The problem of red wolves in eastern North Carolina may be heading to resolution as the North Carolina Wildlife Resources Commission has officially presented a two-pronged request to the U.S. Fish and Wildlife Service: remove all red wolves from private land and declare red wolves extinct in the wild.
The requests were the result of a Wildlife Resources meeting Thursday.
According to the first resolution, the request to remove red wolves from private lands stems from the USFWS stated intention to manage the Red Wolf Recovery Plan on federal lands. However, much of the five-county region included in the Red Wolf Recovery Plan (Beaufort, Dare, Hyde, Tyrell and Washington counties) consists of agricultural fields on privately owned land — the habitat of choice of red wolves. The resolution also claims that the USFWS released at least 64 captive-reared wolves on privately owned land, not federal lands.
The second resolution states that the purity of the red wolf genome is now questionable, given that the population of coyotes has increased and introduced hybridization between the closely related species, and addresses the fact that a USFWS report released in October of 2014 found that the Alligator River, Pocosin, Mattamuskeet, Swan Quarter National Wildlife Refuges and the Dare County Bombing Range — all federal land — cannot be restored to provide a sufficient habitat for the current population of red wolves.
“… The North Carolina Wildlife Resources Commission hereby requests that the USFWS: declare in federal rules that the red wolf is extinct in the wild in North Carolina; terminate the Red Wolf Reintroduction Program for free-ranging red wolves in North Carolina; repeal all federal rules describing, delineating, and designating conditions for red wolf restoration; designate all wild canids other than foxes on the Albemarle Peninsula as coyotes or coyote-hybrids; designate that no federal-trust canids exist on the Albermarle Peninsula, and designate that all wild canids on the Albemarle Peninsula are state-trust resources under the jurisdiction of the North Carolina Wildlife Resources Commission,” the resolution reads.
The red wolf debate has long been a hot topic between conservationists and landowners in eastern North Carolina, where the red wolf reintroduction program was established in 1987. Part of the issue was the legality of hunting or trapping coyotes and the illegality of hunting or trapping red wolves, when the two species are so close in appearance.

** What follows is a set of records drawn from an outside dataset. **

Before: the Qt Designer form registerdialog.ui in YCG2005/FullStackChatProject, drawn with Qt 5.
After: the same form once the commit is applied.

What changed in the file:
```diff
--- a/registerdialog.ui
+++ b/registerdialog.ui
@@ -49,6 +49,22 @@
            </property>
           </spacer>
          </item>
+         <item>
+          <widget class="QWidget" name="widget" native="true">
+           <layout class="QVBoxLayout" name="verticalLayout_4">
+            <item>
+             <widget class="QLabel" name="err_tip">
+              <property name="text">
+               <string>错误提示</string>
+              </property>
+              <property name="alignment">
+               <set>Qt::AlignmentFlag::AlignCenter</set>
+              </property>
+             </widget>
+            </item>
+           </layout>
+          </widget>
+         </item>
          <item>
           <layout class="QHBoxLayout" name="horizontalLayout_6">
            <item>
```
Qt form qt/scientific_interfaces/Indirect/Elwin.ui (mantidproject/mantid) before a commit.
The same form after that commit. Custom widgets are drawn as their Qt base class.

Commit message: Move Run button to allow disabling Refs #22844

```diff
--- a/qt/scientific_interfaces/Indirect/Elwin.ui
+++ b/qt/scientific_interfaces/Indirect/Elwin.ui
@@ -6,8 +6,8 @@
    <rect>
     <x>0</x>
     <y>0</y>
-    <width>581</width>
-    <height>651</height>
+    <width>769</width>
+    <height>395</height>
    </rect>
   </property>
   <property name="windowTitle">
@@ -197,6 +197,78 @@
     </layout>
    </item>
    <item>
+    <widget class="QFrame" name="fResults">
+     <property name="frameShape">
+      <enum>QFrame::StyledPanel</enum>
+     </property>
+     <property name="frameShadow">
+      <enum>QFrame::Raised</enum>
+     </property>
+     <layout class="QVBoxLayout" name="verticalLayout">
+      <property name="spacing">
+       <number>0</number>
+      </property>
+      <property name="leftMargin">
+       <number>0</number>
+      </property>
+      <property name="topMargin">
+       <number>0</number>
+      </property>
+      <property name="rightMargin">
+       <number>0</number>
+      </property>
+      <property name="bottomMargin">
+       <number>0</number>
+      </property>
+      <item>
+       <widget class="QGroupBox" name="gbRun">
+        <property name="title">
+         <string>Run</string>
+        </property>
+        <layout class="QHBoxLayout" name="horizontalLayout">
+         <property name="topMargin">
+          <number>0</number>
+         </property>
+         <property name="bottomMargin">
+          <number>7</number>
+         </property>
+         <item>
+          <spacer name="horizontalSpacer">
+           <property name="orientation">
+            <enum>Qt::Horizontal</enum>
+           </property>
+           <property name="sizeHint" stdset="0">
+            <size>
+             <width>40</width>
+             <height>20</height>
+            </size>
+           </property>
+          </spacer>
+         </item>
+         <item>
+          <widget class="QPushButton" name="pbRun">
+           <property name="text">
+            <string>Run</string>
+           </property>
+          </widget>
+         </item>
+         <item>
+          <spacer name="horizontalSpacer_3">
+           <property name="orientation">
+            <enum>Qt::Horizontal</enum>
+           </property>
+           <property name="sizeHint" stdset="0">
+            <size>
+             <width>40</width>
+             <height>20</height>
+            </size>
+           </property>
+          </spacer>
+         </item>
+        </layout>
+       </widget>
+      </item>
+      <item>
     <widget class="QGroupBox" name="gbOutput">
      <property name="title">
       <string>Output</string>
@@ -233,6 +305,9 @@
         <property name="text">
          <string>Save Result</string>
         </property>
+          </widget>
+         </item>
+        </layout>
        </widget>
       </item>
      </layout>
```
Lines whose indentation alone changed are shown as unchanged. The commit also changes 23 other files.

The killing of a red wolf is punishable by up to a year in prison and $100,000 fine.